‘Police, doctors need special training’

Published: February 16, 2012


One day in 2009, when 10-year-old Sana* returned from work, she was raped by her father. To make both ends meet for the family of seven, her mother, Nusrat*, sent her to work as a full time maid at a house for a salary of Rs3,000 per month.

Since then, Sana had been telling her mother how she could not concentrate on work, while her mother continued to pacify her by blaming her pain on her “growing age.” Sana, now 13, lives at her employer’s house, safe from her father, but not from her nightmares. Psychologist Dr Maliha Latif, who has been treating victims of rape and incest for 18 years, said Sana showed symptoms of post-traumatic stress disorder. Dr Latif said the number of incest cases coming to her over the past few years had increased significantly.

Sana’s lawyer Sabiha Ali Chughtai says the investigation records state that Sana’s nine-year-old-sister is the only witness of the brutality. She said the case had been lying pending in court for two years because it was “weak”. She said despite Nusrat saving her daughter’s clothes from that day, the police did not take the forensic evidence, saying that they will have to wait for the judge’s orders.

She said Sana was taken into custody by her father’s family, who forced Nusrat to withdraw the case. However once, her father, Safdar*, confessed to the crime in police custody, Sana was let go. Meanwhile, she said, the time for the medico legal examination had passed.

“Had the police acted efficiently and taken her clothes from Nusrat, the possibility of proving the rape case would’ve been strong,” Chughtai said. Chughtai alleges that Safdar had bribed police officials.

The procedure of police investigation is a key problem area identified in the report Incest Victims in Pakistan, A Struggle for Justice prepared by the War Against Rape (WAR), Equality Now and Nasreen Welfare Legal Aid Trust. The report, released in January 2012, stated that since police were the first contact with the legal system that the victim had contact with them formed the foundation for the case. However, it said, that from the registering of the FIR and gathering information to the arrests of the perpetrator and following the case in court, police were either desensitised or disinterested in incest cases. Bribing the police by the perpetrators was another major hurdle, it said.

Nusrat said she paid Rs25,000 to the police officers for the DNA test of her husband, which she said, wase never taken. She said she later found out that the actual cost for getting a DNA test was Rs12,000.

The WAR report indicated that female doctors were not trained to conduct medico legal examinations and if these cases did not reach the medico legal officers, the reports were mostly inaccurate.

Sidra Humayun of WAR said most medico legal officers, police officials and even prosecutors doubted the vicitims’ version, thinking that close relations could never commit such heinous crimes.

“Society’s myths are a huge hurdle,” Humayun said.

Dr Saeed Malik, associate professor of Forensic Medicine at Mayo Hospital said that the date for the inauguration of the Punjab Forensic Laboratory had passed long ago.

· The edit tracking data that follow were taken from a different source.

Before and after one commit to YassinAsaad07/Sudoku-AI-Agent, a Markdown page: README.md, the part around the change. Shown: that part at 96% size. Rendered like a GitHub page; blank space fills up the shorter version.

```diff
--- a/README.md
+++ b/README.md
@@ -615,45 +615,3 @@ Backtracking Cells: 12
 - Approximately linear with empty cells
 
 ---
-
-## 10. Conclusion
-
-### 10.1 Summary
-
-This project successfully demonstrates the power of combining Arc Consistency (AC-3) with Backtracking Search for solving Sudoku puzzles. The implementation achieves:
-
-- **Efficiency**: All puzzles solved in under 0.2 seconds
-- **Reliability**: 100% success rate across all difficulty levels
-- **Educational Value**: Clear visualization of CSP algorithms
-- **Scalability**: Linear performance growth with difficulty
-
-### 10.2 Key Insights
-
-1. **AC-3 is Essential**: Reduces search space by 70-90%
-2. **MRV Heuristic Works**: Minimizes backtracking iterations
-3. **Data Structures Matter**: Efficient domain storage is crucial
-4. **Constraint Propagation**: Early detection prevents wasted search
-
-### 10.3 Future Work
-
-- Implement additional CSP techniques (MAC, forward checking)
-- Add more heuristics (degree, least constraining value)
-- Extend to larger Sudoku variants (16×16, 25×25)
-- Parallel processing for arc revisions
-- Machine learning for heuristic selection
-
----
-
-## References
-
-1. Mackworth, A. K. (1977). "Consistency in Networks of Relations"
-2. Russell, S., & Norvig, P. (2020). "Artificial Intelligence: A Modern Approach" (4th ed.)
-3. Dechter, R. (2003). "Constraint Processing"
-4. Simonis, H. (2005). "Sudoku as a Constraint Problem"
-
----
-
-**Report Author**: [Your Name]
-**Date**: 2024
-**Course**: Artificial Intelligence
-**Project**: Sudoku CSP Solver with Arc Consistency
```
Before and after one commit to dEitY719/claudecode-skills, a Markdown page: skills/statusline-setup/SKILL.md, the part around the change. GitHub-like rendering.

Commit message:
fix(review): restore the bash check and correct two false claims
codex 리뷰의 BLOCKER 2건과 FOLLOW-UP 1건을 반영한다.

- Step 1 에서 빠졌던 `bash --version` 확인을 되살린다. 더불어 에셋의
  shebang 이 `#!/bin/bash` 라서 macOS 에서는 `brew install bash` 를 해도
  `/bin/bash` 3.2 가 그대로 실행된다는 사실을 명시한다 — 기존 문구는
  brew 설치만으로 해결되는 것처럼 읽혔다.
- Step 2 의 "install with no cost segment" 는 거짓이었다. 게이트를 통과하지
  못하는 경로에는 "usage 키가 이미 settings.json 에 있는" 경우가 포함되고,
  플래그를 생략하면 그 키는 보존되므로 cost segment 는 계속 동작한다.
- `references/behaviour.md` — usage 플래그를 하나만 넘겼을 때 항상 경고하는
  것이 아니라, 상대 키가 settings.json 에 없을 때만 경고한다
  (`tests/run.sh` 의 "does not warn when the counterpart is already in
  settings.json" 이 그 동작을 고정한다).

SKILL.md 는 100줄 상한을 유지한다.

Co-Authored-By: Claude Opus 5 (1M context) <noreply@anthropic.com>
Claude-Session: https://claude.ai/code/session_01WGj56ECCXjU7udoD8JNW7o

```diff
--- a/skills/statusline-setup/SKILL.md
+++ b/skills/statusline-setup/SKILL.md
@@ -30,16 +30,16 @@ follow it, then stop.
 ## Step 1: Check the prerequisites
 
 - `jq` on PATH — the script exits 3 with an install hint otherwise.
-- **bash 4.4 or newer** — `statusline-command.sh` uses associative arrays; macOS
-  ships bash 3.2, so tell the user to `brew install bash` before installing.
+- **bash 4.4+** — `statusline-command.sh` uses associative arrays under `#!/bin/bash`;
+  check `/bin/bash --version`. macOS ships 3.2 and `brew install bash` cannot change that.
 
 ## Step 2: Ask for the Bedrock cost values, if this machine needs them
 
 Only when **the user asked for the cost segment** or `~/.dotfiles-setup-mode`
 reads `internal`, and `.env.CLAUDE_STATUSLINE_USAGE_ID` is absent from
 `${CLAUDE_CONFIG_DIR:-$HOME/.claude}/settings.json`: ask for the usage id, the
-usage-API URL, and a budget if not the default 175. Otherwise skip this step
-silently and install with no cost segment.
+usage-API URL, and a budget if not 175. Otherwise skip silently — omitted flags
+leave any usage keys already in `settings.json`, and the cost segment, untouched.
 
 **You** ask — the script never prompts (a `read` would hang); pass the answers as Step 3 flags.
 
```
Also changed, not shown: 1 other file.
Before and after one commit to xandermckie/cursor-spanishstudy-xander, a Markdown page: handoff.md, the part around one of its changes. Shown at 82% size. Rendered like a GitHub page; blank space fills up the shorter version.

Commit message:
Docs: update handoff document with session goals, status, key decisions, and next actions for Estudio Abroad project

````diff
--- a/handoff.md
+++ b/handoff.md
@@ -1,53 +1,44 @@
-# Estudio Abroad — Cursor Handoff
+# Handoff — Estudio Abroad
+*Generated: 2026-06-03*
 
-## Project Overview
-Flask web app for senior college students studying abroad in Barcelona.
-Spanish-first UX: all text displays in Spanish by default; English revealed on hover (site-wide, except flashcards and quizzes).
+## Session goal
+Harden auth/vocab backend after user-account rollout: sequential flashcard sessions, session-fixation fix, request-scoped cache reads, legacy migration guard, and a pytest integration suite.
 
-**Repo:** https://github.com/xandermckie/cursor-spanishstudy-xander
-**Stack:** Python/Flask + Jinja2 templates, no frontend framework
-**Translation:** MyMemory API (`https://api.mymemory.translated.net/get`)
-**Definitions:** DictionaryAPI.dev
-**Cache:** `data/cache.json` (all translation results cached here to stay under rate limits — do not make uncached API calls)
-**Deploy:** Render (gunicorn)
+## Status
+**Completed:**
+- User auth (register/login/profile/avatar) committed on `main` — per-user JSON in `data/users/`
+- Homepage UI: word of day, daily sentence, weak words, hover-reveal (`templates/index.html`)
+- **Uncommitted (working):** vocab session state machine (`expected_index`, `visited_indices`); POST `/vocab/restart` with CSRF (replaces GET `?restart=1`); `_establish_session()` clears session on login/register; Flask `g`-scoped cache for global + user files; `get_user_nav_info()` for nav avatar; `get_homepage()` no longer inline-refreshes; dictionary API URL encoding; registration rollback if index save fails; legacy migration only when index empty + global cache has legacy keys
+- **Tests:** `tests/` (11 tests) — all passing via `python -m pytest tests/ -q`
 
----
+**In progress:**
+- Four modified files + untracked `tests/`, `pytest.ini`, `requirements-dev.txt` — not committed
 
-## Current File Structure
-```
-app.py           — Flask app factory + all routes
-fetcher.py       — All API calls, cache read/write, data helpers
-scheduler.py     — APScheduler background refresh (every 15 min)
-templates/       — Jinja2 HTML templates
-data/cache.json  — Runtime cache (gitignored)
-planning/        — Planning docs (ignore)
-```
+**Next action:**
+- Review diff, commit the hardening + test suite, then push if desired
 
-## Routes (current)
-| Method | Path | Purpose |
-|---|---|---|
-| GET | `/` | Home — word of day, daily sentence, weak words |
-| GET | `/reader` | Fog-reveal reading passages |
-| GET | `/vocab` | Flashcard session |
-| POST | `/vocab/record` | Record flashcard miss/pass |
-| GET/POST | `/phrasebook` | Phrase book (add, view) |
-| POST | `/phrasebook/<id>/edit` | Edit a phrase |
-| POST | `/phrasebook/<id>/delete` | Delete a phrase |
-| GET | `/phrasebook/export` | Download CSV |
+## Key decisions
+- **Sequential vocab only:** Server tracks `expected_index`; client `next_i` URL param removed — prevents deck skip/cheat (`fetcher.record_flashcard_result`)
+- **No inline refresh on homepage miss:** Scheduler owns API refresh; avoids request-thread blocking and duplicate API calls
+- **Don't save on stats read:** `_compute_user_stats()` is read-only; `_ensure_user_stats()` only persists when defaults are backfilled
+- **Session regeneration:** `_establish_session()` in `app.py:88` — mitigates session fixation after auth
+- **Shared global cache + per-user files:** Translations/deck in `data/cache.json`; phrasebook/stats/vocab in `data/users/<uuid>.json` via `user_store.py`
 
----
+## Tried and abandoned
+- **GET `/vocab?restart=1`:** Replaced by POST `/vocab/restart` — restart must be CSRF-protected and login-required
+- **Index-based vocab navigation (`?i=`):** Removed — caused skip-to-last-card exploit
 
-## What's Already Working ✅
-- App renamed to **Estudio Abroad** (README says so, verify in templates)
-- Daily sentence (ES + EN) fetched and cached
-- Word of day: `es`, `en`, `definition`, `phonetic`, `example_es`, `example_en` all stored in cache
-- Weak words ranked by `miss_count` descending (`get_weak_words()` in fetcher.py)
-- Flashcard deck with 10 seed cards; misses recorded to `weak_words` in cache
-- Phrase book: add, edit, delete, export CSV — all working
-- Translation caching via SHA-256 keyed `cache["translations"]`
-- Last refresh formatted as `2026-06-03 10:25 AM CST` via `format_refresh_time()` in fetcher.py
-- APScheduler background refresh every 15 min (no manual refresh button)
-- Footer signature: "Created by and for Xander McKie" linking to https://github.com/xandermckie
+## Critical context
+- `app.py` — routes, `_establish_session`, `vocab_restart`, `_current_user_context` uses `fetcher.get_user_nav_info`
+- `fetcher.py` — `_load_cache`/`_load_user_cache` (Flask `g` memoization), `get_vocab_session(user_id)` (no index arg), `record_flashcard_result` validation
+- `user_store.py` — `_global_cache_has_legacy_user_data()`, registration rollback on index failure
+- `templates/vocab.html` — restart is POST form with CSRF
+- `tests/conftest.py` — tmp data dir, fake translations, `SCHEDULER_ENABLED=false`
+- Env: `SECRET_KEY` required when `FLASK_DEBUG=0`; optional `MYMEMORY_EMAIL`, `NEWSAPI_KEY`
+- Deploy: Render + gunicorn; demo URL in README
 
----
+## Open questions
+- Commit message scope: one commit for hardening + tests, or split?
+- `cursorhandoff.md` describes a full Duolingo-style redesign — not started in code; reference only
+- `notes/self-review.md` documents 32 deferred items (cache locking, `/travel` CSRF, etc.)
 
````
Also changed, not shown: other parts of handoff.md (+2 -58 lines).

He said when the office of the chief chemical analyst was asked about the reasons behind the delay in reports of rape cases, they responded that they had the workload of the entire province.

The WAR-Equality Now report is based on the study of 10 cases of incest in the Punjab and recommends separate court rooms, in camera sessions and mandatory training of police, prosecutors and medico legal officers for helping incest victims access justice. However, Nusrat said, she had lost faith in justice.

Published in The Express Tribune, February 16th, 2012.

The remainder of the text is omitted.